Drop the pictures, then repeat every record exactly as it stands.

Screenshot and code edit data
[Start of Attachment]
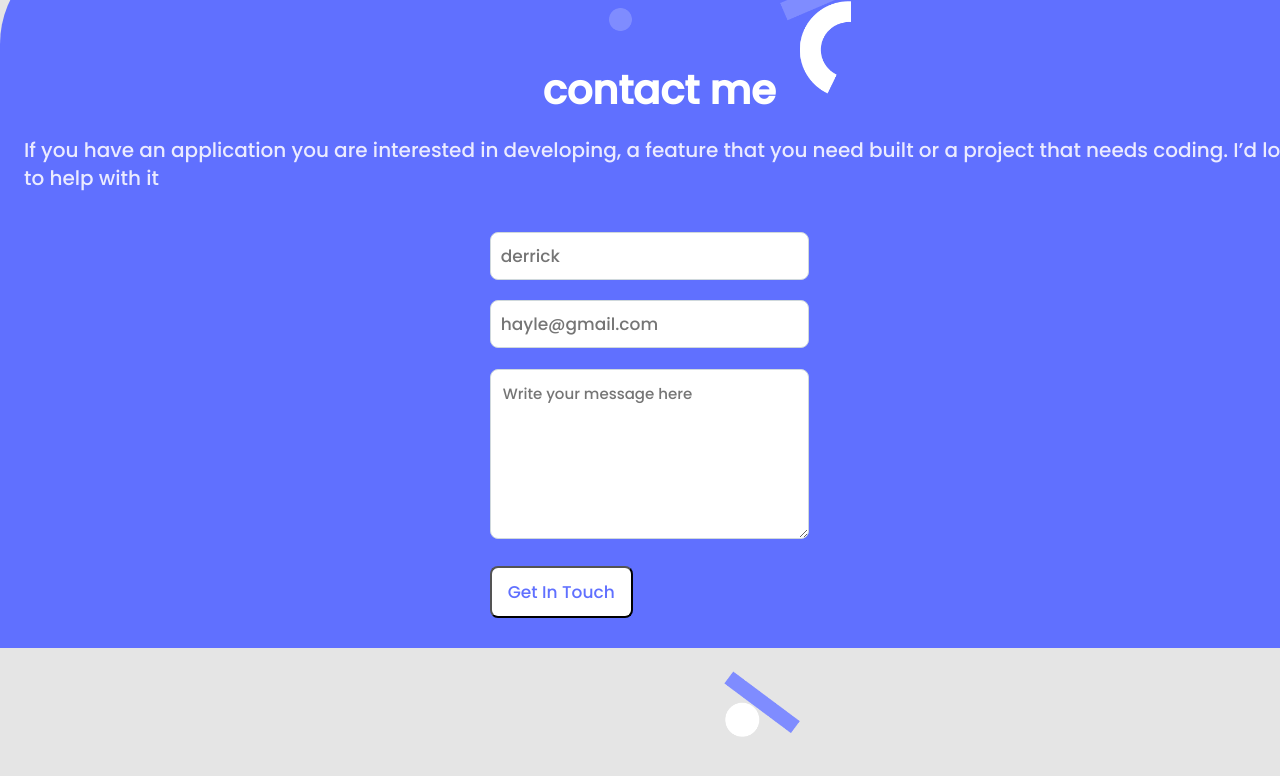
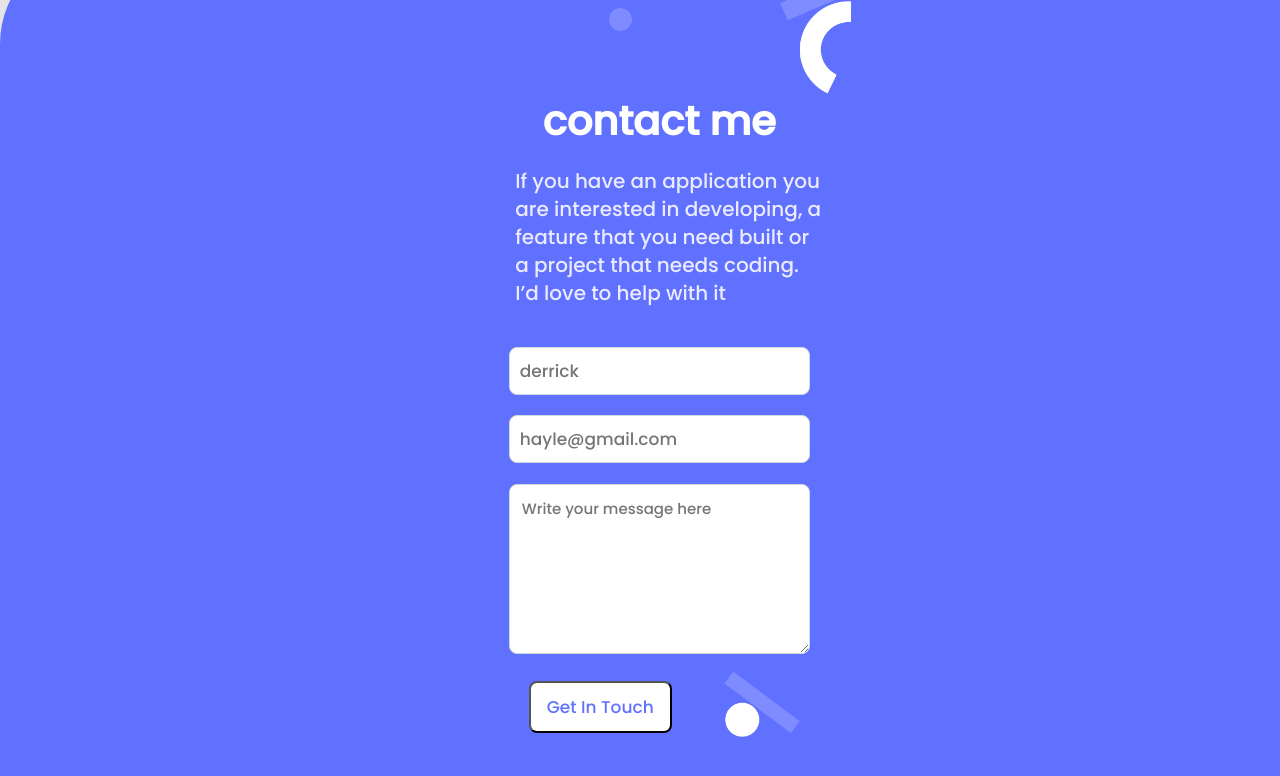
Before and after one commit to derrick1451/Mobile-Portfolio, a website: page index.html in a window 1280 px wide. Shown: the part 7290-8066 px from the top of the page. Before the commit the page ends 8034 px from the top, so only its background shows below. Drawn offline with Linux system fonts and the light colour scheme.

Commit message:
Updated style and html form section

```diff
--- a/index.html
+++ b/index.html
@@ -170,15 +170,12 @@
         <form class="form-container" action="https://formspree.io/f/mpzbbnjj" method="post">
             <ul>
              <li>
-               <label for="name">name</label>
                <input type="text" placeholder="derrick"  maxlength="30" required id="name" name="user_name">
              </li>
              <li>
-               <label for="mail">E-mail:</label>
                <input type="email" id="mail" placeholder="hayle@gmail.com" required name="user_email">
              </li>
              <li>
-               <label for="msg">Message:</label>
                <textarea maxlength="500" placeholder="Write your message here" id="msg" name="user_message"></textarea>
              </li>
              <li class="button">
--- a/style.css
+++ b/style.css
@@ -396,6 +396,7 @@ ul li {
   border-top-left-radius: 100px;
   width: 103vw;
   position: relative;
+  height: 850px;
 }
 .form-section h4 {
   color: #fff;
@@ -414,6 +415,7 @@ ul li {
   color: #ebebff;
   padding-left: 24px;
   margin-top: 20px;
+  width: 336px;
 }
 label {
   display: none;
@@ -433,7 +435,7 @@ label {
   border: 1px solid #cfd8dc;
   border-radius: 8px;
   background: #fff;
-  width: 80%;
+  width: 301px;
   height: 48px;
   font-size: 17px;
   color: #172b4d;
@@ -442,15 +444,14 @@ label {
   font-style: normal;
   font-family: "poppins", sans-serif;
   padding: 10px;
-  margin-left: 30px;
 }
 
 .form-container textarea {
   border: 1px solid #cfd8dc;
   border-radius: 8px;
-  width: 80%;
+  width: 301px;
   height: 170px;
-  margin-left: 30px;
+  margin-left: 10px;
   margin-top: 11px;
   padding: 12px;
   font-family: "Poppins", sans-serif;
```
[End of Attachment]
• Written solution:
Before and after one commit to derrick1451/Mobile-Portfolio, a website: page index.html in a window 1280 px wide. Shown: the part 7290-8066 px from the top of the page. Before the commit the page ends 8034 px from the top, so only its background shows below. Drawn offline with Linux system fonts and the light colour scheme.

Commit message:
Updated style and html form section

```diff
--- a/index.html
+++ b/index.html
@@ -170,15 +170,12 @@
         <form class="form-container" action="https://formspree.io/f/mpzbbnjj" method="post">
             <ul>
              <li>
-               <label for="name">name</label>
                <input type="text" placeholder="derrick"  maxlength="30" required id="name" name="user_name">
              </li>
              <li>
-               <label for="mail">E-mail:</label>
                <input type="email" id="mail" placeholder="hayle@gmail.com" required name="user_email">
              </li>
              <li>
-               <label for="msg">Message:</label>
                <textarea maxlength="500" placeholder="Write your message here" id="msg" name="user_message"></textarea>
              </li>
              <li class="button">
--- a/style.css
+++ b/style.css
@@ -396,6 +396,7 @@ ul li {
   border-top-left-radius: 100px;
   width: 103vw;
   position: relative;
+  height: 850px;
 }
 .form-section h4 {
   color: #fff;
@@ -414,6 +415,7 @@ ul li {
   color: #ebebff;
   padding-left: 24px;
   margin-top: 20px;
+  width: 336px;
 }
 label {
   display: none;
@@ -433,7 +435,7 @@ label {
   border: 1px solid #cfd8dc;
   border-radius: 8px;
   background: #fff;
-  width: 80%;
+  width: 301px;
   height: 48px;
   font-size: 17px;
   color: #172b4d;
@@ -442,15 +444,14 @@ label {
   font-style: normal;
   font-family: "poppins", sans-serif;
   padding: 10px;
-  margin-left: 30px;
 }
 
 .form-container textarea {
   border: 1px solid #cfd8dc;
   border-radius: 8px;
-  width: 80%;
+  width: 301px;
   height: 170px;
-  margin-left: 30px;
+  margin-left: 10px;
   margin-top: 11px;
   padding: 12px;
   font-family: "Poppins", sans-serif;
```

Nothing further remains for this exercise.